Given entries ::

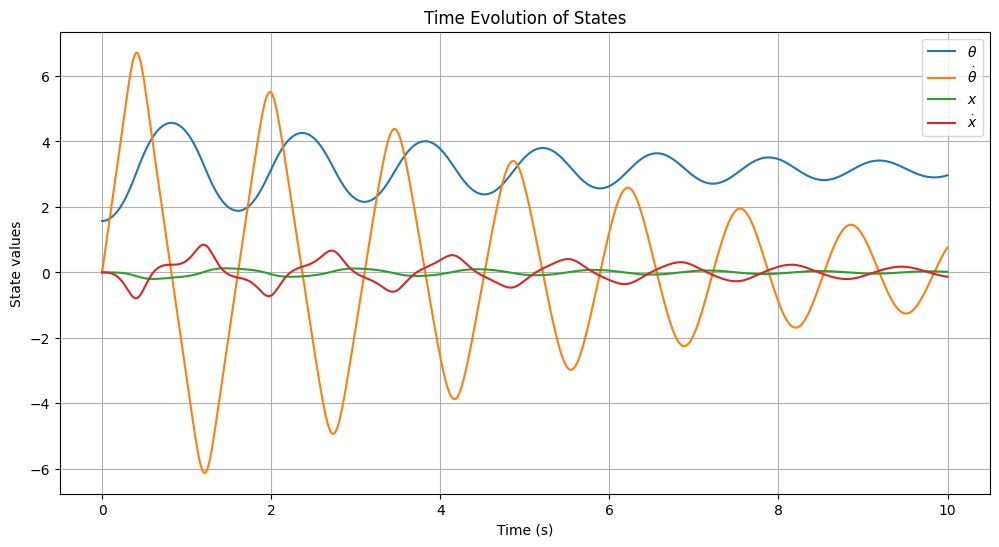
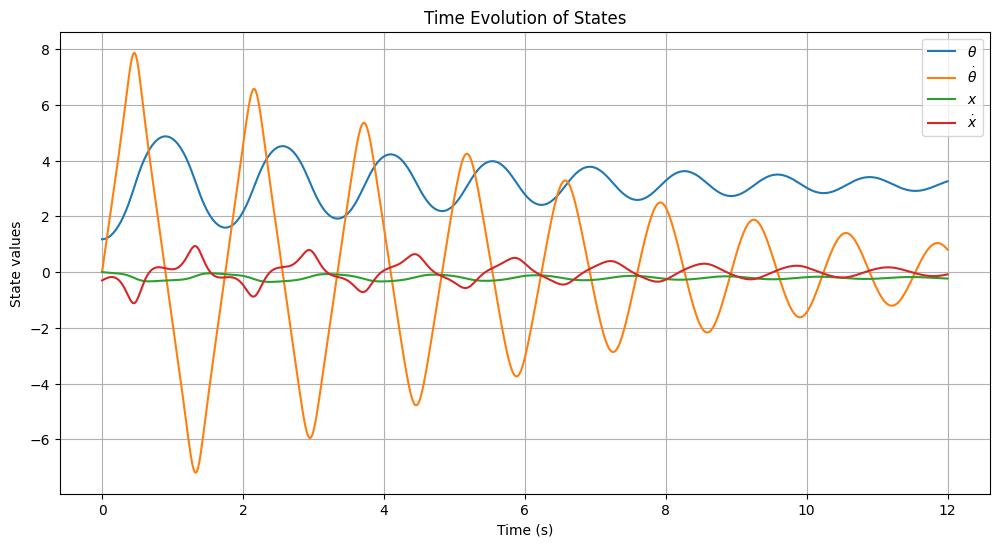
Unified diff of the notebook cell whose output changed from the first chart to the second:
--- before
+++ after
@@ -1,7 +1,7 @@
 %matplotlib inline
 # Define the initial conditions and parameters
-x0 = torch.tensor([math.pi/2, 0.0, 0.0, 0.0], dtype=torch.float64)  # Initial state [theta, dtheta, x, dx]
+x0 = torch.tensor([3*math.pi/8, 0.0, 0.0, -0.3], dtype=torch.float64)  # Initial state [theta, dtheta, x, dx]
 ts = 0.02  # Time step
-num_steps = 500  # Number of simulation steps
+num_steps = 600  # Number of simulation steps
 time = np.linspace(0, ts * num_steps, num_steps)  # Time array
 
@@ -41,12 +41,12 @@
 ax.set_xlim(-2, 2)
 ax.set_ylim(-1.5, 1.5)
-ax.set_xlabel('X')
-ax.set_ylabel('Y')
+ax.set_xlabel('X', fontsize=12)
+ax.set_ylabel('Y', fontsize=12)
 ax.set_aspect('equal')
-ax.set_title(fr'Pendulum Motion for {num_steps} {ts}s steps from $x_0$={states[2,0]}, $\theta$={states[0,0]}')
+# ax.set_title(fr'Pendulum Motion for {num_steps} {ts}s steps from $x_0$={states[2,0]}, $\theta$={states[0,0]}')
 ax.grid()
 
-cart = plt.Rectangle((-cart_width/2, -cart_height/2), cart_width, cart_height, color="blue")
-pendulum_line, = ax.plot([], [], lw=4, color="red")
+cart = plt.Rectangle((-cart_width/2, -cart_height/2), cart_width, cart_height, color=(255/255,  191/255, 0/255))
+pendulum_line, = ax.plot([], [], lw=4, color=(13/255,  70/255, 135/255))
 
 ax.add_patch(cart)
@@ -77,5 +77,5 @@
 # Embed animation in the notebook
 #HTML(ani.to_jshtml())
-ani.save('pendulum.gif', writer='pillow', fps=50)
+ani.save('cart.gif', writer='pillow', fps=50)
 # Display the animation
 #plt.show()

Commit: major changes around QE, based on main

* * *

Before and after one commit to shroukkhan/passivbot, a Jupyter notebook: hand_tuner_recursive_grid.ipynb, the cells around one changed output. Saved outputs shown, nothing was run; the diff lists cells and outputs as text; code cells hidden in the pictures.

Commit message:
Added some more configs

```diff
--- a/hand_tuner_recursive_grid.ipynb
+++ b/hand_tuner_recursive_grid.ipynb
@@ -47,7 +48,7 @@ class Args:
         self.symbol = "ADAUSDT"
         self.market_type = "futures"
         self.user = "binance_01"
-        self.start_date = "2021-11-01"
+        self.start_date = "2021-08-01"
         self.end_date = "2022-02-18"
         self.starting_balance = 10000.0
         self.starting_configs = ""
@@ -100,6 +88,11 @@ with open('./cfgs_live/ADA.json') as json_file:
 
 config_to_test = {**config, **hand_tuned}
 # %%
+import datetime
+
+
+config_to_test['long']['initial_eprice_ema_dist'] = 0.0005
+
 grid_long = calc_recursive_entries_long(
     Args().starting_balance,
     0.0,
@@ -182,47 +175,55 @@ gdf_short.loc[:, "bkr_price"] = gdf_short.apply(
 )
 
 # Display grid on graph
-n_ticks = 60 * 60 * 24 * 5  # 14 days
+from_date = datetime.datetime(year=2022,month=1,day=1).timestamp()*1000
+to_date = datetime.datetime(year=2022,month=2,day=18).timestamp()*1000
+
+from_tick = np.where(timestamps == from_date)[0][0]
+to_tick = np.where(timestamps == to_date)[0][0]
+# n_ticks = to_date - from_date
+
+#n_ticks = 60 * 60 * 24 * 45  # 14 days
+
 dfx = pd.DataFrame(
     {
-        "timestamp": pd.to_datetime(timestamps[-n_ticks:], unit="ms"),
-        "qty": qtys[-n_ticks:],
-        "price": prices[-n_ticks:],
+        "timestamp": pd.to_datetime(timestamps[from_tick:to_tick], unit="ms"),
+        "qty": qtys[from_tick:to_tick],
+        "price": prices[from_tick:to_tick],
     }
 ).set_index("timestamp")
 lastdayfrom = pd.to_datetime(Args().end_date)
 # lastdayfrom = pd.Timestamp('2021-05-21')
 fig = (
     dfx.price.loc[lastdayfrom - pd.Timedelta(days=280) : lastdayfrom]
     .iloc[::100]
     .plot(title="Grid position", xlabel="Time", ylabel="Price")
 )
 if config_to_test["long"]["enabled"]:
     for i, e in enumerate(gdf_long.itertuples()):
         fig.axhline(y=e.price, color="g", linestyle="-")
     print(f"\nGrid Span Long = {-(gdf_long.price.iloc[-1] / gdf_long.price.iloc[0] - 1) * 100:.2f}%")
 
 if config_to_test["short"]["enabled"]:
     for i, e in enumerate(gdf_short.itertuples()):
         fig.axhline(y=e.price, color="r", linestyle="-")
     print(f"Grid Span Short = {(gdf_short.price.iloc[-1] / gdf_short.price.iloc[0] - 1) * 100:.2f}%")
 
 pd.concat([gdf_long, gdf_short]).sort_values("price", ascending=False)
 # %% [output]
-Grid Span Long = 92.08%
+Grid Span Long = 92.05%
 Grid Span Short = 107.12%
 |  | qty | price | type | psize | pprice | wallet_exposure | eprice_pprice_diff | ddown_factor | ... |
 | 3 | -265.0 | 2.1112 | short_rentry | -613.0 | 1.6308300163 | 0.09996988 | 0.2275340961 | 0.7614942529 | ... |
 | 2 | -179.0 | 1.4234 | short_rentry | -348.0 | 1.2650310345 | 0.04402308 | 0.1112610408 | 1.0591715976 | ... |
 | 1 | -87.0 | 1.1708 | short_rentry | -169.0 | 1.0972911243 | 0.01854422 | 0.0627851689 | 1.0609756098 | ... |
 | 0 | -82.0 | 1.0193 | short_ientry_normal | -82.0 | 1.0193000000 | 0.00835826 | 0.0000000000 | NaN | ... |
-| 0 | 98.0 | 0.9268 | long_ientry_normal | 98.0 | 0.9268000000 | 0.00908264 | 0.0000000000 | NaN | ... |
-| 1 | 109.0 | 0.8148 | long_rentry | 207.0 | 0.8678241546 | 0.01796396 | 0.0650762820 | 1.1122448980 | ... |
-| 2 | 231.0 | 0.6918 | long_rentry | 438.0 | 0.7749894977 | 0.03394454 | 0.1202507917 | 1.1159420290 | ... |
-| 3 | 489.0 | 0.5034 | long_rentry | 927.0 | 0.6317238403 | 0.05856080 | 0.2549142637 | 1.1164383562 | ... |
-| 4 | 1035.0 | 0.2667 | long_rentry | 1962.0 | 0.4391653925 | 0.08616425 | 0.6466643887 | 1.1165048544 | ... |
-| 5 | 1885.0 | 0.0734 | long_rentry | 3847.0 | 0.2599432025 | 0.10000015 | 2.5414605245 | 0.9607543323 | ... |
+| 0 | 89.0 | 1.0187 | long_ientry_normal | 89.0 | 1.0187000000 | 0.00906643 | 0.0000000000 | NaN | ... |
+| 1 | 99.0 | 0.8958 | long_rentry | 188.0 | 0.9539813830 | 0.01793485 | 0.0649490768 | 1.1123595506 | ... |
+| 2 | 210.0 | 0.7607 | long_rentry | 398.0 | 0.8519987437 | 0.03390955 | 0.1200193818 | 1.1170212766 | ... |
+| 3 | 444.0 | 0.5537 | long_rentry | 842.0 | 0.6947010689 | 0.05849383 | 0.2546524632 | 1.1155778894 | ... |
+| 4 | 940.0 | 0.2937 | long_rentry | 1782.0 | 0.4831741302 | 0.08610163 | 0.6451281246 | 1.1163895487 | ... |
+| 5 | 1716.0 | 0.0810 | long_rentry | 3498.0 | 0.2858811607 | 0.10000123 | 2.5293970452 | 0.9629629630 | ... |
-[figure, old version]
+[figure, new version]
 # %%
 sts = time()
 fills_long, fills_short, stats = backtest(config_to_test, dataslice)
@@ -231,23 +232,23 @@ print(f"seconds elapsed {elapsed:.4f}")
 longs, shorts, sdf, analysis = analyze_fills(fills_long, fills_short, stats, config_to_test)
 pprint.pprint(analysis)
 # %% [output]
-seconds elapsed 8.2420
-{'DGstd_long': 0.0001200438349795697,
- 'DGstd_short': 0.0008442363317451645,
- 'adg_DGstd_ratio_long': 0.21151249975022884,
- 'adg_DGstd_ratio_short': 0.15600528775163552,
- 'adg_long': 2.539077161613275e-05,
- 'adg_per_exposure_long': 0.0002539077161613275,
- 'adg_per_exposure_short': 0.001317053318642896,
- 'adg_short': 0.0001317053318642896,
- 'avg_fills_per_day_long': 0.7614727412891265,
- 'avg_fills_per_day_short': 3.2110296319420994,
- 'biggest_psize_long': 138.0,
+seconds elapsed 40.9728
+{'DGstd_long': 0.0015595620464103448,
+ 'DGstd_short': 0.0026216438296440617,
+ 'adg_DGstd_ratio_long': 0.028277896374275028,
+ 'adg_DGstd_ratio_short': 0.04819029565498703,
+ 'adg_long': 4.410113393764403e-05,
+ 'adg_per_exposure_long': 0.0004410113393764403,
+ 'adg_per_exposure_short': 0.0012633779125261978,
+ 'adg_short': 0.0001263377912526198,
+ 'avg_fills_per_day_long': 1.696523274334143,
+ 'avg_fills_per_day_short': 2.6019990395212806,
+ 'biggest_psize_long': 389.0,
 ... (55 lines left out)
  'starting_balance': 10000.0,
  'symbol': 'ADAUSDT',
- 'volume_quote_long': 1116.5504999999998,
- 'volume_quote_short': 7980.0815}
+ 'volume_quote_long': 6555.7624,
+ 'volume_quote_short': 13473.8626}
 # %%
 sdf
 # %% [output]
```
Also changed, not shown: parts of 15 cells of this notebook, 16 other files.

--

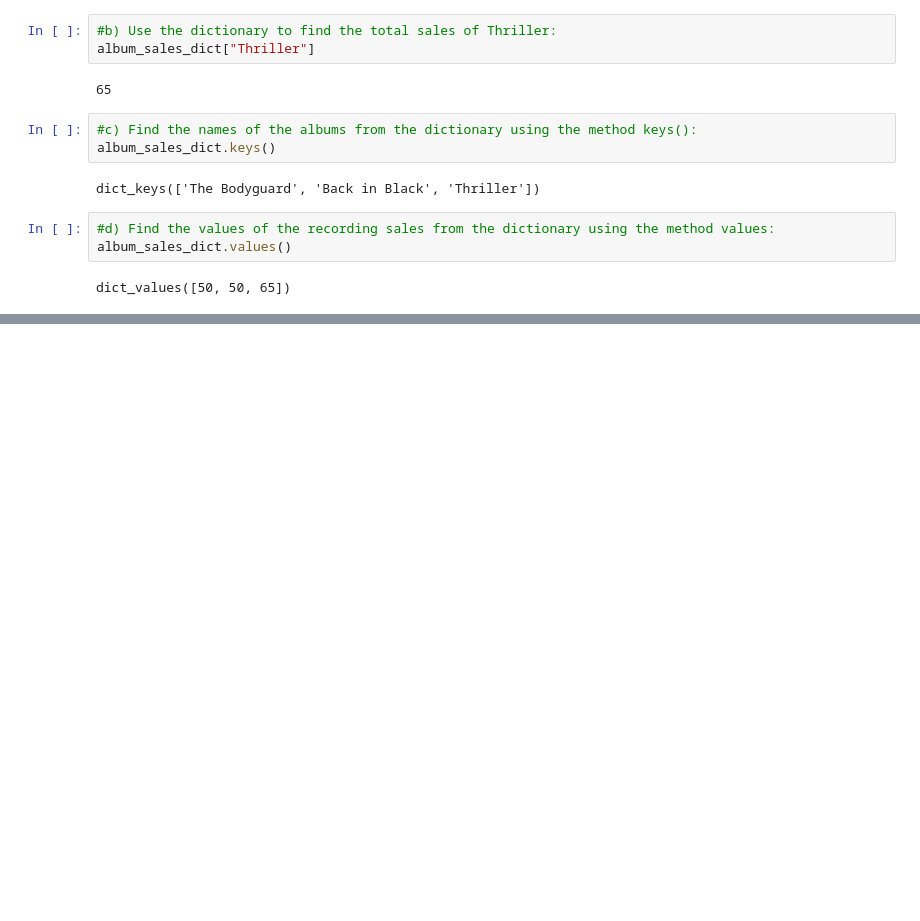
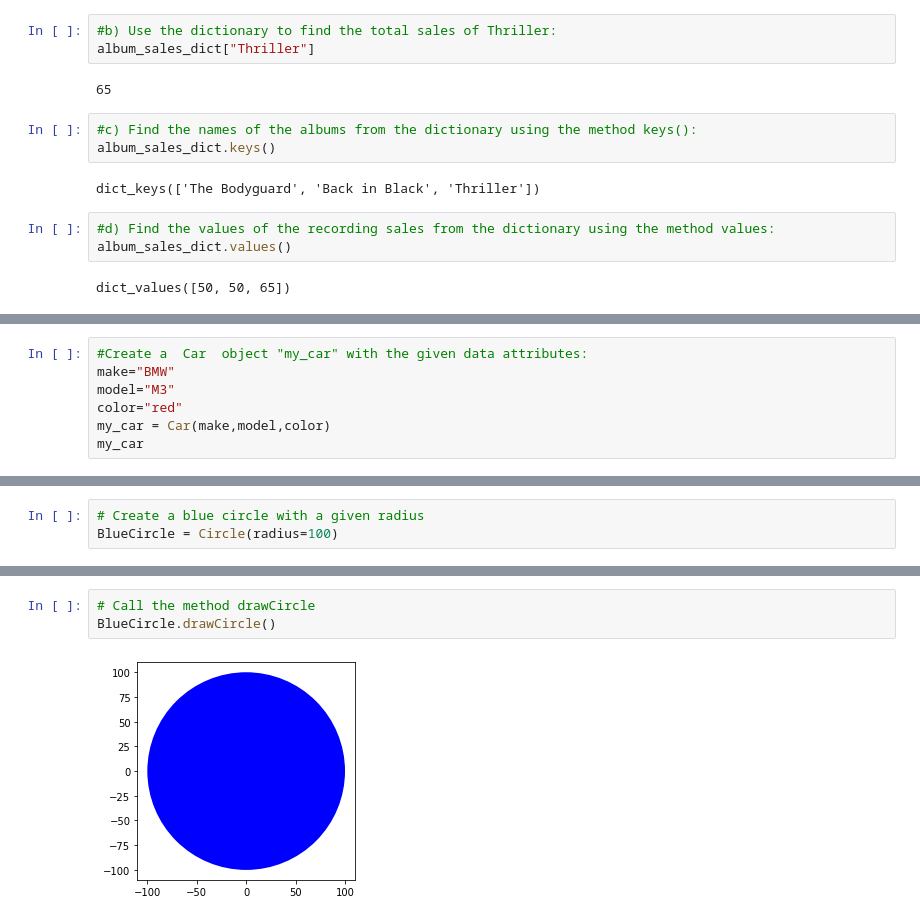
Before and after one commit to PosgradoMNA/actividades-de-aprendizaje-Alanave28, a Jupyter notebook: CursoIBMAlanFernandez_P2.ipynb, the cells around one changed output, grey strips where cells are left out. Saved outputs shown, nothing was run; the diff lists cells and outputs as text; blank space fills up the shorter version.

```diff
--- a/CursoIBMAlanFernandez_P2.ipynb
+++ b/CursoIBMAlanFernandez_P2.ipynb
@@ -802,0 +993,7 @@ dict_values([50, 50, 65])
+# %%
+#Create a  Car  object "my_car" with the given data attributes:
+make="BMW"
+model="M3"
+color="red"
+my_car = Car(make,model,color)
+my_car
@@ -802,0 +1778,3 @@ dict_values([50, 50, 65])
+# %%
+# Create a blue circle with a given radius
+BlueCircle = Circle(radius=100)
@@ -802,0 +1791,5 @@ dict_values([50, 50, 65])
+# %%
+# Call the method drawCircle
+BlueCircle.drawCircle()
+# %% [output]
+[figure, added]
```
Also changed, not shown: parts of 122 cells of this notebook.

Description of the task ::
From the entries above, collect every line with the string "color" in it.

Written solution ::
-cart = plt.Rectangle((-cart_width/2, -cart_height/2), cart_width, cart_height, color="blue")
-pendulum_line, = ax.plot([], [], lw=4, color="red")
+cart = plt.Rectangle((-cart_width/2, -cart_height/2), cart_width, cart_height, color=(255/255,  191/255, 0/255))
+pendulum_line, = ax.plot([], [], lw=4, color=(13/255,  70/255, 135/255))
         fig.axhline(y=e.price, color="g", linestyle="-")
         fig.axhline(y=e.price, color="r", linestyle="-")
+color="red"
+my_car = Car(make,model,color)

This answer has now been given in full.